MATERIAL SUPPLIED >>
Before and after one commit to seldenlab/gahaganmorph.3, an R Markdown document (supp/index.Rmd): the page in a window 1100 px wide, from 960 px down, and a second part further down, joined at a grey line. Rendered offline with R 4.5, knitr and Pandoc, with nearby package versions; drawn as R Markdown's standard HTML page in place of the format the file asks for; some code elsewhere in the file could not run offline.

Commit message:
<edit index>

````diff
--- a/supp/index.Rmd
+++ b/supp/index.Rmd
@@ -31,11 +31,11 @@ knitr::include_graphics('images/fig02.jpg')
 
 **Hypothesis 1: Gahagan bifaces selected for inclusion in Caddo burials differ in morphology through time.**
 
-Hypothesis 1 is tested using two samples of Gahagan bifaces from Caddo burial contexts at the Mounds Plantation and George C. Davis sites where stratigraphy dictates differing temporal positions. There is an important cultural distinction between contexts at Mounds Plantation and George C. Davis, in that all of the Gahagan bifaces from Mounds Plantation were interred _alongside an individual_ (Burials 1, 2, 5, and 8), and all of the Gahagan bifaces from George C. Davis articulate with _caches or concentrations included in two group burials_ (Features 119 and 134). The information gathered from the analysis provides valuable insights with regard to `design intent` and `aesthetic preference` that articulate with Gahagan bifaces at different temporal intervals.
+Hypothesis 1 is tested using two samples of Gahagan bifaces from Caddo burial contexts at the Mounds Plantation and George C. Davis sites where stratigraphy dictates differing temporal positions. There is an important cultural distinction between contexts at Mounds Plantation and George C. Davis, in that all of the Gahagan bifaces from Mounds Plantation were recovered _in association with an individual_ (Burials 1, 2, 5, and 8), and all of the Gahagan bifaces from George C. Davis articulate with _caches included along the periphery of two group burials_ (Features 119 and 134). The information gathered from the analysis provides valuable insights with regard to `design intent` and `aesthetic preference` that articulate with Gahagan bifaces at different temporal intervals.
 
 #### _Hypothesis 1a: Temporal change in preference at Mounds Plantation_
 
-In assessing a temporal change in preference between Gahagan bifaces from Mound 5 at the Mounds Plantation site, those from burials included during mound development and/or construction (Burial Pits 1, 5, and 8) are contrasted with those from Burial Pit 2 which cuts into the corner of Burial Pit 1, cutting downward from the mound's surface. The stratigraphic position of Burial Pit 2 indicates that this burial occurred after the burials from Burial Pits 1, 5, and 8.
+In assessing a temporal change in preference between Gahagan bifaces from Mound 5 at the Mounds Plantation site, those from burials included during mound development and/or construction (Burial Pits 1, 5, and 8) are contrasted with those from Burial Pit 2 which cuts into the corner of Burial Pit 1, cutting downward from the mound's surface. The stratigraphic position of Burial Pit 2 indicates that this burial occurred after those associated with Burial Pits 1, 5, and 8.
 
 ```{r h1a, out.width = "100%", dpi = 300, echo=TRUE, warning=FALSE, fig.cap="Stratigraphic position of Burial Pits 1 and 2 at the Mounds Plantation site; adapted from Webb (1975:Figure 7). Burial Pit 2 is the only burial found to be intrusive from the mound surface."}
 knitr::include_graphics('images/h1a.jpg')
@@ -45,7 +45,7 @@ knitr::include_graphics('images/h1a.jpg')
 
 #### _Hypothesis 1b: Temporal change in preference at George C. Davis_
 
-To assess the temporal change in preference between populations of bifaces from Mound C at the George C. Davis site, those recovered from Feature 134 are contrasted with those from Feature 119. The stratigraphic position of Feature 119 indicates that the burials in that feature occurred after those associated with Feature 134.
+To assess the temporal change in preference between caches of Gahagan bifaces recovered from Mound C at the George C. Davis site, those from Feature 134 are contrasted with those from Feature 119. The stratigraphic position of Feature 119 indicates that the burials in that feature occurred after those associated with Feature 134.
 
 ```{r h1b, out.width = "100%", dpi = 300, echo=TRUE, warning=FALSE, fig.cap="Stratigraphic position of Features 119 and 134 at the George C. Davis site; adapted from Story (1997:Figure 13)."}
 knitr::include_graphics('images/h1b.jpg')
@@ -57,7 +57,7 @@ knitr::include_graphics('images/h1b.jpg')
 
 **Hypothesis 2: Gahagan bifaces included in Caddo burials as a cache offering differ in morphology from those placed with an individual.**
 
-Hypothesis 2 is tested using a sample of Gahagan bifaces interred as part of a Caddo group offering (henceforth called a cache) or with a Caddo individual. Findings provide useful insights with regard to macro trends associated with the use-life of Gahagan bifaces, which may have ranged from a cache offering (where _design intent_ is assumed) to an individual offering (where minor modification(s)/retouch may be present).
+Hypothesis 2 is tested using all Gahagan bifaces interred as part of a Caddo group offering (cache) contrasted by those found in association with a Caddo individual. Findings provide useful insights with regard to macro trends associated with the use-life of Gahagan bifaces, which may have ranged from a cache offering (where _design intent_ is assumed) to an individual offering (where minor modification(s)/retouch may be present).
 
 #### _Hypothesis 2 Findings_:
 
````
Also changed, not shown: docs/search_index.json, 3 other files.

INSTRUCTIONS TO FOLLOW >> All records should be written out again exactly as given.

WRITTEN RESPONSE >>
Before and after one commit to seldenlab/gahaganmorph.3, an R Markdown document (supp/index.Rmd): the page in a window 1100 px wide, from 960 px down, and a second part further down, joined at a grey line. Rendered offline with R 4.5, knitr and Pandoc, with nearby package versions; drawn as R Markdown's standard HTML page in place of the format the file asks for; some code elsewhere in the file could not run offline.

Commit message:
<edit index>

````diff
--- a/supp/index.Rmd
+++ b/supp/index.Rmd
@@ -31,11 +31,11 @@ knitr::include_graphics('images/fig02.jpg')
 
 **Hypothesis 1: Gahagan bifaces selected for inclusion in Caddo burials differ in morphology through time.**
 
-Hypothesis 1 is tested using two samples of Gahagan bifaces from Caddo burial contexts at the Mounds Plantation and George C. Davis sites where stratigraphy dictates differing temporal positions. There is an important cultural distinction between contexts at Mounds Plantation and George C. Davis, in that all of the Gahagan bifaces from Mounds Plantation were interred _alongside an individual_ (Burials 1, 2, 5, and 8), and all of the Gahagan bifaces from George C. Davis articulate with _caches or concentrations included in two group burials_ (Features 119 and 134). The information gathered from the analysis provides valuable insights with regard to `design intent` and `aesthetic preference` that articulate with Gahagan bifaces at different temporal intervals.
+Hypothesis 1 is tested using two samples of Gahagan bifaces from Caddo burial contexts at the Mounds Plantation and George C. Davis sites where stratigraphy dictates differing temporal positions. There is an important cultural distinction between contexts at Mounds Plantation and George C. Davis, in that all of the Gahagan bifaces from Mounds Plantation were recovered _in association with an individual_ (Burials 1, 2, 5, and 8), and all of the Gahagan bifaces from George C. Davis articulate with _caches included along the periphery of two group burials_ (Features 119 and 134). The information gathered from the analysis provides valuable insights with regard to `design intent` and `aesthetic preference` that articulate with Gahagan bifaces at different temporal intervals.
 
 #### _Hypothesis 1a: Temporal change in preference at Mounds Plantation_
 
-In assessing a temporal change in preference between Gahagan bifaces from Mound 5 at the Mounds Plantation site, those from burials included during mound development and/or construction (Burial Pits 1, 5, and 8) are contrasted with those from Burial Pit 2 which cuts into the corner of Burial Pit 1, cutting downward from the mound's surface. The stratigraphic position of Burial Pit 2 indicates that this burial occurred after the burials from Burial Pits 1, 5, and 8.
+In assessing a temporal change in preference between Gahagan bifaces from Mound 5 at the Mounds Plantation site, those from burials included during mound development and/or construction (Burial Pits 1, 5, and 8) are contrasted with those from Burial Pit 2 which cuts into the corner of Burial Pit 1, cutting downward from the mound's surface. The stratigraphic position of Burial Pit 2 indicates that this burial occurred after those associated with Burial Pits 1, 5, and 8.
 
 ```{r h1a, out.width = "100%", dpi = 300, echo=TRUE, warning=FALSE, fig.cap="Stratigraphic position of Burial Pits 1 and 2 at the Mounds Plantation site; adapted from Webb (1975:Figure 7). Burial Pit 2 is the only burial found to be intrusive from the mound surface."}
 knitr::include_graphics('images/h1a.jpg')
@@ -45,7 +45,7 @@ knitr::include_graphics('images/h1a.jpg')
 
 #### _Hypothesis 1b: Temporal change in preference at George C. Davis_
 
-To assess the temporal change in preference between populations of bifaces from Mound C at the George C. Davis site, those recovered from Feature 134 are contrasted with those from Feature 119. The stratigraphic position of Feature 119 indicates that the burials in that feature occurred after those associated with Feature 134.
+To assess the temporal change in preference between caches of Gahagan bifaces recovered from Mound C at the George C. Davis site, those from Feature 134 are contrasted with those from Feature 119. The stratigraphic position of Feature 119 indicates that the burials in that feature occurred after those associated with Feature 134.
 
 ```{r h1b, out.width = "100%", dpi = 300, echo=TRUE, warning=FALSE, fig.cap="Stratigraphic position of Features 119 and 134 at the George C. Davis site; adapted from Story (1997:Figure 13)."}
 knitr::include_graphics('images/h1b.jpg')
@@ -57,7 +57,7 @@ knitr::include_graphics('images/h1b.jpg')
 
 **Hypothesis 2: Gahagan bifaces included in Caddo burials as a cache offering differ in morphology from those placed with an individual.**
 
-Hypothesis 2 is tested using a sample of Gahagan bifaces interred as part of a Caddo group offering (henceforth called a cache) or with a Caddo individual. Findings provide useful insights with regard to macro trends associated with the use-life of Gahagan bifaces, which may have ranged from a cache offering (where _design intent_ is assumed) to an individual offering (where minor modification(s)/retouch may be present).
+Hypothesis 2 is tested using all Gahagan bifaces interred as part of a Caddo group offering (cache) contrasted by those found in association with a Caddo individual. Findings provide useful insights with regard to macro trends associated with the use-life of Gahagan bifaces, which may have ranged from a cache offering (where _design intent_ is assumed) to an individual offering (where minor modification(s)/retouch may be present).
 
 #### _Hypothesis 2 Findings_:
 
````
Also changed, not shown: docs/search_index.json, 3 other files.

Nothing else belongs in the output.